Content starts
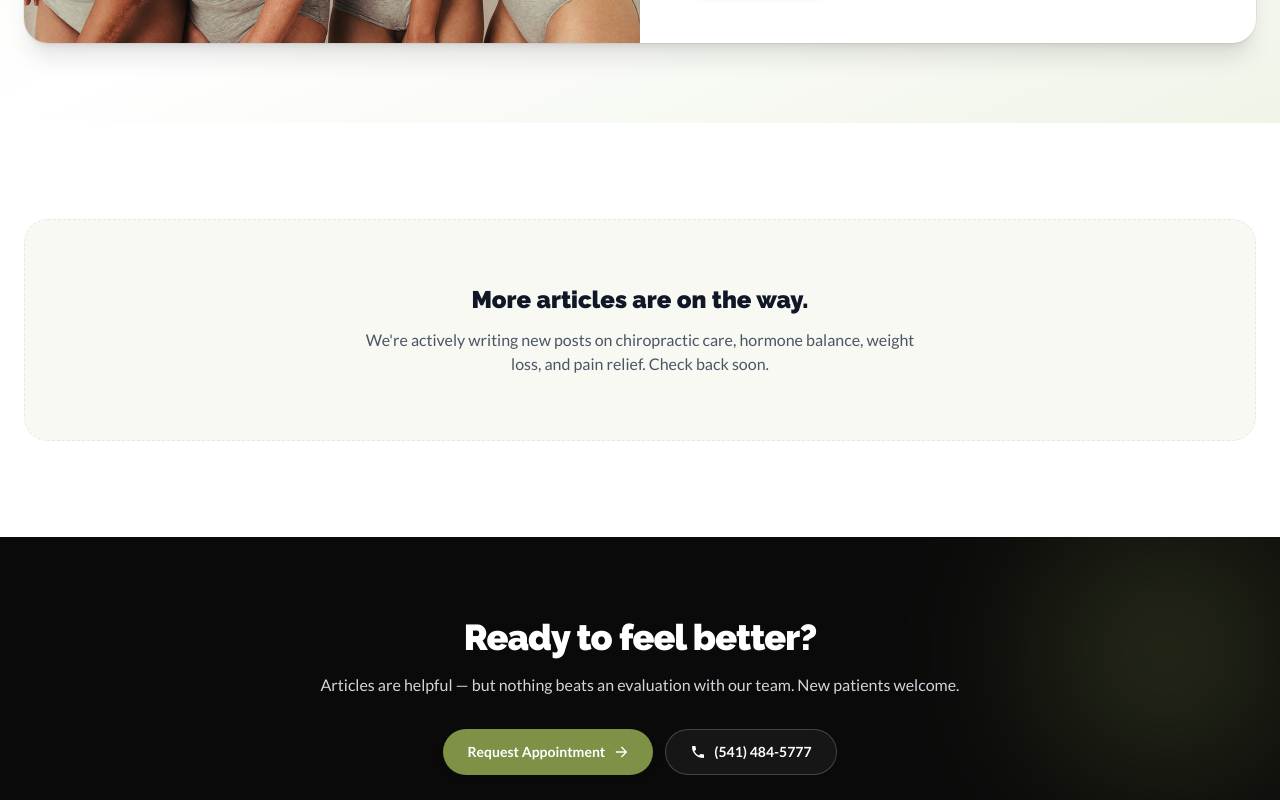
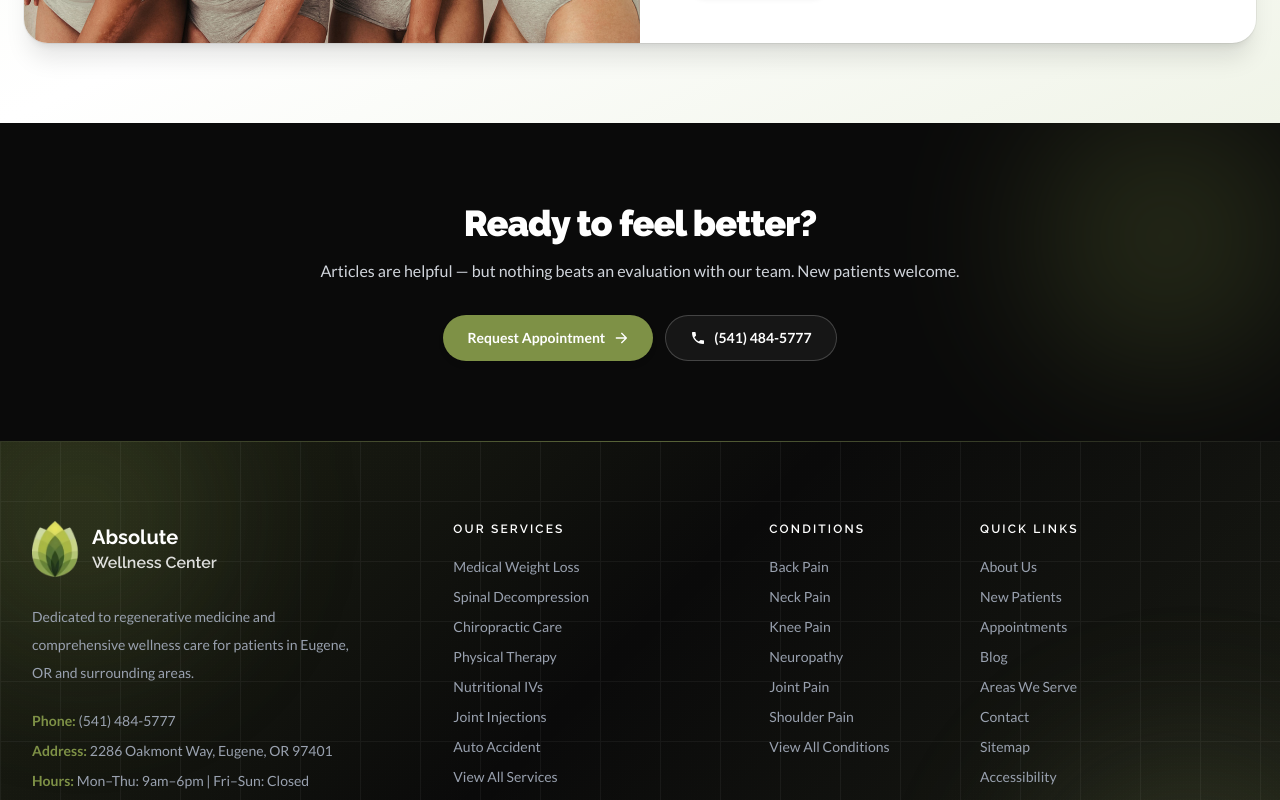
Before and after one commit to modfxmedia-ai/absolute-wellness, a Next.js app: page /blog in a window 1280 px wide. Shown: the part 1340-2140 px from the top of the page. Built offline with nearby package versions, Linux system fonts and the light colour scheme.

Commit message:
blogs edits

```diff
--- a/app/blog/page.tsx
+++ b/app/blog/page.tsx
@@ -209,10 +209,9 @@ export default function BlogIndexPage() {
       )}
 
       {/* Grid of remaining posts */}
+      {remaining.length > 0 && (
         <section className="relative bg-white py-20 sm:py-24">
           <div className="mx-auto max-w-7xl px-6">
-          {remaining.length > 0 ? (
-            <>
             <Reveal>
               <h2 className="font-[family-name:var(--font-raleway)] text-3xl font-black tracking-tight text-gray-900 sm:text-4xl">
                 More Articles
@@ -267,22 +266,9 @@ export default function BlogIndexPage() {
                 </li>
               ))}
             </ul>
-            </>
-          ) : (
-            <Reveal>
-              <div className="rounded-3xl border border-dashed border-gray-200 bg-[#f7f9f2] px-8 py-16 text-center">
-                <p className="font-[family-name:var(--font-raleway)] text-2xl font-black text-gray-900">
-                  More articles are on the way.
-                </p>
-                <p className="mx-auto mt-3 max-w-xl text-gray-600">
-                  We're actively writing new posts on chiropractic care, hormone
-                  balance, weight loss, and pain relief. Check back soon.
-                </p>
-              </div>
-            </Reveal>
-          )}
           </div>
         </section>
+      )}
 
       {/* CTA */}
       <section className="relative overflow-hidden bg-[#0a0a0a] py-20 text-white">
```
Lines whose indentation alone changed are shown as unchanged.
Content ends
DIRECTIONS:
Return a copy of each line in the entries that contains "gray".

SOLUTION FOR THIS EXERCISE:
               <h2 className="font-[family-name:var(--font-raleway)] text-3xl font-black tracking-tight text-gray-900 sm:text-4xl">
-              <div className="rounded-3xl border border-dashed border-gray-200 bg-[#f7f9f2] px-8 py-16 text-center">
-                <p className="font-[family-name:var(--font-raleway)] text-2xl font-black text-gray-900">
-                <p className="mx-auto mt-3 max-w-xl text-gray-600">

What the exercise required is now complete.